Please return every line from the entries that has the string "alert" in it.
(PROVIDED RECORDS)
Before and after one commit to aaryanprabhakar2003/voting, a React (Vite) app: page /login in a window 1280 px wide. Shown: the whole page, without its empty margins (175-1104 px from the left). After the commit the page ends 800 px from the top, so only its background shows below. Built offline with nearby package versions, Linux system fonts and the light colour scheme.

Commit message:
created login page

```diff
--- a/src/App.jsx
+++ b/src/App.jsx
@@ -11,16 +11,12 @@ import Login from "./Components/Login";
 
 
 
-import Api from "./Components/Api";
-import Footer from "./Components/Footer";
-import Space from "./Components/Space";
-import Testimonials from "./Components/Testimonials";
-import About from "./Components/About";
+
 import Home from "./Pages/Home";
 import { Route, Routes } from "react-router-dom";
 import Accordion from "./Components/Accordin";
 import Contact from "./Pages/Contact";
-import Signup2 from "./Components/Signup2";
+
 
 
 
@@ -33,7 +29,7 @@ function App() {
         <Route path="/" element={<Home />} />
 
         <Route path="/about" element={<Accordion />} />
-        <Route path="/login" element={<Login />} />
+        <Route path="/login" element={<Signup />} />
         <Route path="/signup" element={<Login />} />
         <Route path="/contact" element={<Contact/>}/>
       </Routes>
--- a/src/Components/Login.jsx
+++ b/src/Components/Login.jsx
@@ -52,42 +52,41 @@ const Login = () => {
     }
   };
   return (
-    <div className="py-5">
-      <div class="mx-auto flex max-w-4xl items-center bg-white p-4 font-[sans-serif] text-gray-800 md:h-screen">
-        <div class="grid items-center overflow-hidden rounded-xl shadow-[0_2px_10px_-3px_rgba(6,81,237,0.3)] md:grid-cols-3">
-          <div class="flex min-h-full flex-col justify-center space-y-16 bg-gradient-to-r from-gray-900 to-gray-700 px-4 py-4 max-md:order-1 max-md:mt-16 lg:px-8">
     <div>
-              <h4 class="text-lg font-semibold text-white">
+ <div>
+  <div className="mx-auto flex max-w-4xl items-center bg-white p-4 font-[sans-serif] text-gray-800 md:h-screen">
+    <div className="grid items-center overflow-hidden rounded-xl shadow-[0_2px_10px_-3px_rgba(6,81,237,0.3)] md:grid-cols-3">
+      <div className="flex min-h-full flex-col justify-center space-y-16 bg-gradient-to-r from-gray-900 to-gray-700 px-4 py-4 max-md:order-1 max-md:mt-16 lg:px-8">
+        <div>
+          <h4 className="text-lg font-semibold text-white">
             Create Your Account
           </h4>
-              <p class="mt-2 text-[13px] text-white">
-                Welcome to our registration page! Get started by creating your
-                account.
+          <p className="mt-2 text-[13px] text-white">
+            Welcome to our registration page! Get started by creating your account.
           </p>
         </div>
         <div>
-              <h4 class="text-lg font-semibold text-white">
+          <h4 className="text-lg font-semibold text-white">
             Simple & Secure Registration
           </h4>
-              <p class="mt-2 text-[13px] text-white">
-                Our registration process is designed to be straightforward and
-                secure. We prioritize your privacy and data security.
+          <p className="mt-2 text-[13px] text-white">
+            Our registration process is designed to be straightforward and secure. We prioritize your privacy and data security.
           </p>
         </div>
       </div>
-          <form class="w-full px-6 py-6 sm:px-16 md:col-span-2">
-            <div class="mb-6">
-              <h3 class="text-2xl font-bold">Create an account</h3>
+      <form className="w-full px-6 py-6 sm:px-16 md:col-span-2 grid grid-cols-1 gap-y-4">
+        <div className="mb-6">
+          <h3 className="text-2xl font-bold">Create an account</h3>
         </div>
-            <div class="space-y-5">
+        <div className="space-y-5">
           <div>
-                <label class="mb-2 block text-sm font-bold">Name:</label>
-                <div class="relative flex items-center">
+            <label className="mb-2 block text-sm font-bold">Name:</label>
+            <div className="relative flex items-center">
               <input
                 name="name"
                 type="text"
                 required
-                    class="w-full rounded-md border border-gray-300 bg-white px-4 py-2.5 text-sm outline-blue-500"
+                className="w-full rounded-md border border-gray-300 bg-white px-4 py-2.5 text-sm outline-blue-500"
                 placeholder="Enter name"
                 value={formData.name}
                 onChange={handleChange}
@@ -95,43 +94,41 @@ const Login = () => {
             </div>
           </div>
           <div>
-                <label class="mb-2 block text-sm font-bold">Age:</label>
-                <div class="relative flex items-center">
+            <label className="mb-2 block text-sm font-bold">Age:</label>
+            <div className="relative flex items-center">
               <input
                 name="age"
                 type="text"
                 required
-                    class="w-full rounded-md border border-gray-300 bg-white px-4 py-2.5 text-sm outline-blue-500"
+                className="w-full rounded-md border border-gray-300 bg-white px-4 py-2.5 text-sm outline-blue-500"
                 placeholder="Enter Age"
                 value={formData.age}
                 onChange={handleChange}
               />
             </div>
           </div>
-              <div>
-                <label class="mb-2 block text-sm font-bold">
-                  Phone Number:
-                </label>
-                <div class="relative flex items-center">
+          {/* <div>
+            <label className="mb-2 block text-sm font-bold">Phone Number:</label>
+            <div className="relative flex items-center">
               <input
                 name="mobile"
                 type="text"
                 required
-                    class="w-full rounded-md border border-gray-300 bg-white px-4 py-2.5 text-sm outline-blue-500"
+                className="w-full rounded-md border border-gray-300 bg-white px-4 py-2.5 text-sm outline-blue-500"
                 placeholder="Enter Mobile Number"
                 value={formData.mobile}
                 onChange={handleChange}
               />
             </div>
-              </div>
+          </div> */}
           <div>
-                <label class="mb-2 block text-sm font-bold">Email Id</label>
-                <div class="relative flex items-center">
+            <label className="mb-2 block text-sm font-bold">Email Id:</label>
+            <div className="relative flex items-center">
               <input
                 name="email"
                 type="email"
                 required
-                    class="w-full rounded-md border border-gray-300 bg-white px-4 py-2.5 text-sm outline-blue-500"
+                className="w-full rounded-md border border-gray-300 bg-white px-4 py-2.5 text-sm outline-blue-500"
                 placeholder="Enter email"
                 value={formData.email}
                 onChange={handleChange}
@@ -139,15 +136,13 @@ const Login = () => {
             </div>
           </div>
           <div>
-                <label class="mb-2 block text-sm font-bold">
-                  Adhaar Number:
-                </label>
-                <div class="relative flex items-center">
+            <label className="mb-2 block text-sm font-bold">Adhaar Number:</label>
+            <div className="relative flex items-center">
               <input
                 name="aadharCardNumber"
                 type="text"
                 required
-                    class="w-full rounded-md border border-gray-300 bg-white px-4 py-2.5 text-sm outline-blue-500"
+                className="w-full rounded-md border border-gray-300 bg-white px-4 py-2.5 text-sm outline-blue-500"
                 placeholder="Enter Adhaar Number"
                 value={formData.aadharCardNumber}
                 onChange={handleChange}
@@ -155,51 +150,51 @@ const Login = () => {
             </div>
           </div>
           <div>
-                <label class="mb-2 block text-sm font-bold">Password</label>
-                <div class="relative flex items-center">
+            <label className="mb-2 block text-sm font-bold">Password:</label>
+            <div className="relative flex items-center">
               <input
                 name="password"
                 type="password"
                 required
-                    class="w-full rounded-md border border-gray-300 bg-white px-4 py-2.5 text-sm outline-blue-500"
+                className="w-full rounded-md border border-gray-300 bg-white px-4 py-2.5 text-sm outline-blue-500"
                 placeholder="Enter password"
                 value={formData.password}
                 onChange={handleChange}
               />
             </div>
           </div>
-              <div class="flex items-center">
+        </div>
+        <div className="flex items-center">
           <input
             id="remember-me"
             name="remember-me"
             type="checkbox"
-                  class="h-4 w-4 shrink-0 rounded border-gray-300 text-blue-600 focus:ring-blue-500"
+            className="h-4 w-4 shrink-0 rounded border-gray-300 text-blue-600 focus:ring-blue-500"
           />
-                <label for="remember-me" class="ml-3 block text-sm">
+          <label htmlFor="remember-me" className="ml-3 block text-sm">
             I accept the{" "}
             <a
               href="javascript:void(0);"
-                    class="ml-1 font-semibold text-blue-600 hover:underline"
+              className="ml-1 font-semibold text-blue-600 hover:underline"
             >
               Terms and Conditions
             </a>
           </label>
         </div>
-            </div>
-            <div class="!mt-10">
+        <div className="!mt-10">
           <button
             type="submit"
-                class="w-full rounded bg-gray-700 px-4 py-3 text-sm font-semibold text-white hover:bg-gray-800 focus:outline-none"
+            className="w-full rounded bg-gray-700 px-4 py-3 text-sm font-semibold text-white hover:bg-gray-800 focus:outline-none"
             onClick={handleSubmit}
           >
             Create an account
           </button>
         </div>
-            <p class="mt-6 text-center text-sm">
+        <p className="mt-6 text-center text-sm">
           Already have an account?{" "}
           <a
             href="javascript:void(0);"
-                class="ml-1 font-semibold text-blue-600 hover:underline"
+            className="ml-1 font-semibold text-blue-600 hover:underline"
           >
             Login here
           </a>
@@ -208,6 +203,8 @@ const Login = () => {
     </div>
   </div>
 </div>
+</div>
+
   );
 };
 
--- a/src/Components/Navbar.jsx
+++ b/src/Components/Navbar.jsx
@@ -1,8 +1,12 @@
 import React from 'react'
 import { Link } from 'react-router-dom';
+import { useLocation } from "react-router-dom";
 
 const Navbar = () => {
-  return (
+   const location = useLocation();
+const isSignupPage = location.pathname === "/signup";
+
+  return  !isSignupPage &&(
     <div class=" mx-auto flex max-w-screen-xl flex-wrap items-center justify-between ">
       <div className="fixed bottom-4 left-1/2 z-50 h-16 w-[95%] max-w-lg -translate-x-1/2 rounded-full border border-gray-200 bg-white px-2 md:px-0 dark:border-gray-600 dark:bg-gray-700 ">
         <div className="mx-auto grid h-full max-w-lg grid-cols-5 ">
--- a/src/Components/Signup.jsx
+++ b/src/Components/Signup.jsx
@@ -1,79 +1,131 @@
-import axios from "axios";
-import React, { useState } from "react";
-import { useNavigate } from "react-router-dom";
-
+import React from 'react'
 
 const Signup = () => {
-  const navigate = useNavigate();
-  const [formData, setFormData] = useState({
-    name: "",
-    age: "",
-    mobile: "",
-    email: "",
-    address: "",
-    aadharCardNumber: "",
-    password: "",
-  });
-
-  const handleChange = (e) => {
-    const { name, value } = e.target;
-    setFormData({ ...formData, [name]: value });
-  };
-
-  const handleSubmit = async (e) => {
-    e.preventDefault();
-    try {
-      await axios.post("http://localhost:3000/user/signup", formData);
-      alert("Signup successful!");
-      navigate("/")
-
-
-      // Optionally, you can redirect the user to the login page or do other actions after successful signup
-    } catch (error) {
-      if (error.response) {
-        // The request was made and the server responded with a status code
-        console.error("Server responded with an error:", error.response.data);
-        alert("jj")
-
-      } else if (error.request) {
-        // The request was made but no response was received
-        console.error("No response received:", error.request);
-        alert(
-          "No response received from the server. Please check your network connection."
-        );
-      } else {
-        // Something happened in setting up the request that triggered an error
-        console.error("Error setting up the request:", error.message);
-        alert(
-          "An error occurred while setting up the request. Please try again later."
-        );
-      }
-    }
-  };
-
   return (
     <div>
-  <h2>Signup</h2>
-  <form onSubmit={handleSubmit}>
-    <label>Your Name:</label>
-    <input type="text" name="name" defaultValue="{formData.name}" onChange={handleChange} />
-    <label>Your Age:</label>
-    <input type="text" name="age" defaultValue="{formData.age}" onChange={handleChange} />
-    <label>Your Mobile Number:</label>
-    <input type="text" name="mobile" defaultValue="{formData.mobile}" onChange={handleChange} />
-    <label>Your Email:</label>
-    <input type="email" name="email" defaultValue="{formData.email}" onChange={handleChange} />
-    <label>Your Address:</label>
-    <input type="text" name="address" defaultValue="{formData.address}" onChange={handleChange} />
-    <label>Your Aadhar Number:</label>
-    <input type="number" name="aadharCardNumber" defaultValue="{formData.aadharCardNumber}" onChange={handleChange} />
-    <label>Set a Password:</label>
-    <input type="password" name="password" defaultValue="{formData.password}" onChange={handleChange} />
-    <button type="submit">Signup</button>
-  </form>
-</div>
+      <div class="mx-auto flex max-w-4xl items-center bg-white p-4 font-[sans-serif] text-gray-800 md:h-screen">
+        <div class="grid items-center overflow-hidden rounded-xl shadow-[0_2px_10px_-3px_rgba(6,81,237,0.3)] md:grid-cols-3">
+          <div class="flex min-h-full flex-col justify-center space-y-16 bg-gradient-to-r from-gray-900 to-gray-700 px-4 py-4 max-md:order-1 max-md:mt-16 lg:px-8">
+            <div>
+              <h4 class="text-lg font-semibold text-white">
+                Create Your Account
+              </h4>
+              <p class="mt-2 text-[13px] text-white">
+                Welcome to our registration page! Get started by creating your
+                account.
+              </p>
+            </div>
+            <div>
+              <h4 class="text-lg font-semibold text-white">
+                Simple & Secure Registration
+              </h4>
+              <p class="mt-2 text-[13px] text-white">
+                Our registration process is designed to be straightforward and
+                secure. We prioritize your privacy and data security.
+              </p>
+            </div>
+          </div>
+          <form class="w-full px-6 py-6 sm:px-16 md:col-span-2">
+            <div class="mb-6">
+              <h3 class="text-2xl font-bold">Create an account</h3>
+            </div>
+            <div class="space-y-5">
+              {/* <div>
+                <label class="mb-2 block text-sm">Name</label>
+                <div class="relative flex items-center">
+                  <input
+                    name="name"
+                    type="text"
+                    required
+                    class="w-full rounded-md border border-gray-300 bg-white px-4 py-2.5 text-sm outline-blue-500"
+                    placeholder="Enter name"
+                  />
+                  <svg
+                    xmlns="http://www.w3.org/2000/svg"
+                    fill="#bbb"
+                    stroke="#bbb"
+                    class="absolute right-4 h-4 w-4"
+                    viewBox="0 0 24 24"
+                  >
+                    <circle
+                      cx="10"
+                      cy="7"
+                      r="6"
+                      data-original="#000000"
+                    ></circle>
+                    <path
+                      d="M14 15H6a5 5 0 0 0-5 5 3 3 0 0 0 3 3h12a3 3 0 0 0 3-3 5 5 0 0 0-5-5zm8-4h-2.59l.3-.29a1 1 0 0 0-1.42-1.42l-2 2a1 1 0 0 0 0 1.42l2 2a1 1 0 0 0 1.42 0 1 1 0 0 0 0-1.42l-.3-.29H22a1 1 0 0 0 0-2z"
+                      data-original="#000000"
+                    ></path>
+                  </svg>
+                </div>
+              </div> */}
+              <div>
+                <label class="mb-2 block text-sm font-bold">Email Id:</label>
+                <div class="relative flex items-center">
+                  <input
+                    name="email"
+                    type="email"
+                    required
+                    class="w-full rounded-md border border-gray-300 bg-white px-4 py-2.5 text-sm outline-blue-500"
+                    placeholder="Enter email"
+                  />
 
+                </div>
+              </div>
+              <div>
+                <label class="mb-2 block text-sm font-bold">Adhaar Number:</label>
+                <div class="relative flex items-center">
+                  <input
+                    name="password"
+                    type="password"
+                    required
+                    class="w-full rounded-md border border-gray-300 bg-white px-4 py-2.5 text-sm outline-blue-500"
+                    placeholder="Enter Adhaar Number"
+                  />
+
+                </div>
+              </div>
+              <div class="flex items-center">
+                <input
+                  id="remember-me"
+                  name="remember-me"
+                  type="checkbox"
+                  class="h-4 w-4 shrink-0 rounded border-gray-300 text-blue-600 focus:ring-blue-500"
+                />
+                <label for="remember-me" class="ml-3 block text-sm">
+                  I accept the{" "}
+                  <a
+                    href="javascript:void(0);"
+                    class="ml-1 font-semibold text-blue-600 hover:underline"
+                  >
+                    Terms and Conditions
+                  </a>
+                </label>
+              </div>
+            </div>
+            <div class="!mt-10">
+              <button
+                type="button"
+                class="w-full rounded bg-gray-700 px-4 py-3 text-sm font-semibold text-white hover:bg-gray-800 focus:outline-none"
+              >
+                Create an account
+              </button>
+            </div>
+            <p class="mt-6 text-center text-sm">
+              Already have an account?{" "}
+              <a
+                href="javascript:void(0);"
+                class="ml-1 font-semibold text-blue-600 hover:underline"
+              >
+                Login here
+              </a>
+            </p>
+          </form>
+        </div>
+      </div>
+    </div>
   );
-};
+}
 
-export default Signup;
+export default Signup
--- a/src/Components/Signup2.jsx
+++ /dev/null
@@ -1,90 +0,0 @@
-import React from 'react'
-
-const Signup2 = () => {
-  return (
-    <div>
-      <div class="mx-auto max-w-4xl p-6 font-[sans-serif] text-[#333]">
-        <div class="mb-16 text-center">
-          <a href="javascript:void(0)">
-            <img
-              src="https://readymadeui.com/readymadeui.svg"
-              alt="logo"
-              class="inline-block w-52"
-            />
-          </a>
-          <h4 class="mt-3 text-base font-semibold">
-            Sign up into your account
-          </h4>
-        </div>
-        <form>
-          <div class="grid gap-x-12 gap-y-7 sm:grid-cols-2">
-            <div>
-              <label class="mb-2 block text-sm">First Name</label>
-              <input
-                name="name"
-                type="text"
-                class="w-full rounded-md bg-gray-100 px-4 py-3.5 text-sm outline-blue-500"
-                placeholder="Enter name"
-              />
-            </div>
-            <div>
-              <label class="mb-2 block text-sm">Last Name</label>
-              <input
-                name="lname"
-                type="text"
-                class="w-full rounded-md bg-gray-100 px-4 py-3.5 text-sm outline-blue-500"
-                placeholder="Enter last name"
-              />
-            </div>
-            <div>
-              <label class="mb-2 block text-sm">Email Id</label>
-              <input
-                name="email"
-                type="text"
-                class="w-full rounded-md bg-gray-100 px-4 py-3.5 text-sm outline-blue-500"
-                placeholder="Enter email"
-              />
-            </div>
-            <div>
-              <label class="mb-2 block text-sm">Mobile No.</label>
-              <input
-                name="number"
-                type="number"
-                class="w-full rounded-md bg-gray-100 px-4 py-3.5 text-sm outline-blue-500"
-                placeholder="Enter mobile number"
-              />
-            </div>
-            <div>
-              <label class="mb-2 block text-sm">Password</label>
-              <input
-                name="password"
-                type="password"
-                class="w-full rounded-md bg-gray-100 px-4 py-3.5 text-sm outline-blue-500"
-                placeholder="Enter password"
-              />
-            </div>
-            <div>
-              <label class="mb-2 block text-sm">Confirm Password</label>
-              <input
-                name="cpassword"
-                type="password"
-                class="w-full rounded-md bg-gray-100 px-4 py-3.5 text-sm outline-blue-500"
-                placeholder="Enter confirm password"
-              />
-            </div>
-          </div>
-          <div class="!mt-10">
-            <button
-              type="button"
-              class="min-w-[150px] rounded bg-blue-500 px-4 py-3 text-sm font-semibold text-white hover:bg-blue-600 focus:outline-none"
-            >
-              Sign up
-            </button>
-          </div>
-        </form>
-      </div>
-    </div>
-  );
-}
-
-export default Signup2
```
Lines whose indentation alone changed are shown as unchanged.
(End PROVIDED RECORDS)
EXERCISE RESPONSE:
-      alert("Signup successful!");
-        alert("jj")
-        alert(
-        alert(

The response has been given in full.